There were a lot of symphonic rock patrons who tended to dismiss Emerson, Lake & Palmer as after-the-fact wanna be's, the prog-lodytes of the genre. King Crimson, Yes, and Genesis were typically recognized as the heavyweights of the progressive style, the prognosticators of the milieu. But in A Time and A Place, a 4-CD live set that dates back to the trio's August 29, 1970 debut appearance at the Isle of Wight Festival and runs through a 1998 performance of A Time and a Place, the classic threesome has proven that they deserve more than just a passing nod from the rock community. These four discs 1 through 3 represent never previously released and remastered live performances lifted directly from the soundboard and disc 4 titled This Boot's For You A Fan's View is a collection of bootleg performances culled from audience tapes reveal a band that were much more than just re-animators and interpreters of classical music funneled through keyboards, drums, and guitars. The sound here is quite impressive for a live recording. As the liner notes indicate, three of the four CDs were lifted from the soundboard and went through a remastering process and maybe even some other sweetening treatments. On the first CD The Early 70s there is a very early 1970 recording of Greg Lake's 12-minute Take a Pebble from the Beat Club in Bremen, Germany, and here are captured the subtle qualities of Emerson's piano and Lake's acoustic guitar. On the intro, you can hear Emerson delicately running his fingers over the strings inside the piano to create an almost harpsichord/zither effect [a trick he pulls off on the CD's next track, Ballad of Blue]. The 12-string acoustic is pristine and yet resonates fully as an accompaniment to Lake's haunting vocal.
Lyrics — 9
Greg Lake has always possessed one of the most delicately haunting voices in all of rock. On StillYou Turn Me On and Lucky Man from the abovementioned CD, he performs these signature ELP songs as solo pieces, accompanying himself solely on acoustic guitar. His pitch is flawless and his sense of expression illuminates these self-written lyrics in a way no other singer could. The imagery borders on the flowery but still seems to work. Do you want to be an angel/Do you want to be a star/Do you want to play some magic on my guitar/Do you want to be a poet/Do you want to be my string/You could be anything, the former King Crimson vocalist/bassist sings on the opening verse of StillYou Turn Me On, his voice breathy and plaintive and full of desire.
Overall Impression — 8

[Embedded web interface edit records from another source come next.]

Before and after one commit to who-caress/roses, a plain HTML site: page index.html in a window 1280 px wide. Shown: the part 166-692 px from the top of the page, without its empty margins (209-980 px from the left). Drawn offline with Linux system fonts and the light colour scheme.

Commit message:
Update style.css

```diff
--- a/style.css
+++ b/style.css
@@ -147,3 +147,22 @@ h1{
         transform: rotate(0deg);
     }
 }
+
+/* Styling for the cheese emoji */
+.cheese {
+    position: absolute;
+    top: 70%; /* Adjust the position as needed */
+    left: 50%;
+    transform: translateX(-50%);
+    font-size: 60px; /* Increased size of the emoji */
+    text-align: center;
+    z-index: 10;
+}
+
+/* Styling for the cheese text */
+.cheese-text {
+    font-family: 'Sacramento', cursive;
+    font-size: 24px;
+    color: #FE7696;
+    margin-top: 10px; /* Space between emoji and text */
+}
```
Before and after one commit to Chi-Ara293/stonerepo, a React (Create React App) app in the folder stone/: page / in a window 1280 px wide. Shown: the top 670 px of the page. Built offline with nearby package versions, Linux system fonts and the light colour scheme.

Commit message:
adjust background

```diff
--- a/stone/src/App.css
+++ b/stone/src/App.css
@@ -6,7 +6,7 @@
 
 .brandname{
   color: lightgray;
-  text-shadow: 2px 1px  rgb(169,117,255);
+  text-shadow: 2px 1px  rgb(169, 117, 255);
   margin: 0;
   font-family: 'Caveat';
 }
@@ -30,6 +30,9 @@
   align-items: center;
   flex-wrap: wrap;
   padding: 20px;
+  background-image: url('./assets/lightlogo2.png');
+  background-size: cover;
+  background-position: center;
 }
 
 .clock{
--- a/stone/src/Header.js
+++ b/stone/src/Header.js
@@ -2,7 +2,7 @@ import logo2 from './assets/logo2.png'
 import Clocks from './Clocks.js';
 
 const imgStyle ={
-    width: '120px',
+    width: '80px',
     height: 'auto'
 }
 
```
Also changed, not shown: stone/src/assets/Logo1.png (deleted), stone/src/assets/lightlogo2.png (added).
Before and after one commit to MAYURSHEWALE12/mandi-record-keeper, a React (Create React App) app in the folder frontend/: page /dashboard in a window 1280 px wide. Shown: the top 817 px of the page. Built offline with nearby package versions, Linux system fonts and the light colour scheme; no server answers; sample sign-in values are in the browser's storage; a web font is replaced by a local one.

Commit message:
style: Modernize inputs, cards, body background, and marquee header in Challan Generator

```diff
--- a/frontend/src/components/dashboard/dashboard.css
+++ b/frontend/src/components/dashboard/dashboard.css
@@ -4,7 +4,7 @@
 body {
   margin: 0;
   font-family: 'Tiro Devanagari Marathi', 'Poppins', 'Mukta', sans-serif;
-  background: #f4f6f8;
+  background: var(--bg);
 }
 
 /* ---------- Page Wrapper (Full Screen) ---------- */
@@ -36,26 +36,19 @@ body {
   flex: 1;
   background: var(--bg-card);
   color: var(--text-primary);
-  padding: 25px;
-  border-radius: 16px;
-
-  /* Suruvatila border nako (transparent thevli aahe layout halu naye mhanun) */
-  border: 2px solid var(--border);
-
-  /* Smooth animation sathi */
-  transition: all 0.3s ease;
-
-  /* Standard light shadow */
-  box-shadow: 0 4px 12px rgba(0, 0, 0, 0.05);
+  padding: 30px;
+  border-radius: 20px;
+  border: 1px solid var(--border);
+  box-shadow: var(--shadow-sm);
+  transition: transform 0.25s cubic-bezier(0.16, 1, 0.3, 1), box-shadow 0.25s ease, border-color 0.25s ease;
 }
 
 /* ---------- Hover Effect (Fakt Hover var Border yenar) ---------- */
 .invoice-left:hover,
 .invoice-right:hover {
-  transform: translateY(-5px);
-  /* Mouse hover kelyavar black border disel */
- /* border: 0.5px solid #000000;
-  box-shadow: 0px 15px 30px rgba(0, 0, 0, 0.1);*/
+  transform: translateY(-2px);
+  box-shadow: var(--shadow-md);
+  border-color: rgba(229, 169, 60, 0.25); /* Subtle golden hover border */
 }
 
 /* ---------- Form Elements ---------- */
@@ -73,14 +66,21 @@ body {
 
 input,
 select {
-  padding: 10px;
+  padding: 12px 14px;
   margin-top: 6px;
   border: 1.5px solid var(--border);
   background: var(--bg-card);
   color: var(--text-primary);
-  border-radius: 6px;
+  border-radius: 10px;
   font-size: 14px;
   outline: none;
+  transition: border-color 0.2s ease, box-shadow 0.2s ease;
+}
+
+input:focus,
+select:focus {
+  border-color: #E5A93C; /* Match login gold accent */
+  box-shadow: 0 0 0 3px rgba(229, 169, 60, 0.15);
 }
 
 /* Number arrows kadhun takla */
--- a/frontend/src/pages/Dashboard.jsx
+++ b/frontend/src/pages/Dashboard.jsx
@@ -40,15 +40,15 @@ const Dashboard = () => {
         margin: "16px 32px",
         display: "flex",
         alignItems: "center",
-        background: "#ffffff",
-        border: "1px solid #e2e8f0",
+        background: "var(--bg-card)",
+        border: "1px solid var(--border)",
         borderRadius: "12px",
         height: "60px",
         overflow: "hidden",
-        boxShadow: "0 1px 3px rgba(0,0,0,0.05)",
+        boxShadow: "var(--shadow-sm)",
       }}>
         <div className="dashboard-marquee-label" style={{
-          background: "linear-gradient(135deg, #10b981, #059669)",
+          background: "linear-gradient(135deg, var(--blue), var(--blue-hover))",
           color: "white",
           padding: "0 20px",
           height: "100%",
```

The intriguing element of A Time and A Place is hearing how the band and in particular those Greg Lake vocals changed over the years. On The Early 70s disc, the band have muscle and purpose and the arrangements are whip-tight and every fill, flourish, and nuance comes through in heated energy. By the time you listen to The 90s CD, you hear a band that are not quite at the top of their game but still manage to create some ear opening moments with A Time and a Place and Touch and Go. Lake's vocal on From the Beginning is a bit pitchy and has nowhere near the magic and grace of the original from Tarkus. This Boot's For You A Fan's View, the CD composed of miscellaneous bootleg recordings probably has some value for the hardcore fan though there are hundreds of pirated ELP CDs out there but levels and overall sound quality is pretty poor. A snare drum completely obliterates a vocal and acoustic guitar tracks are sometimes non-existent. Still, A Time and a Place is a carefully constructed boxset containing the most important songs from a band that once dominated the prog landscape. And listening to Keith Emerson, Greg Lake and Carl Palmer running through 34:02 of orchestrated madness in Karn Evil 9 (1st, 2nd & 3rd Impressions) alone is worth the price of admission to the show that never ends.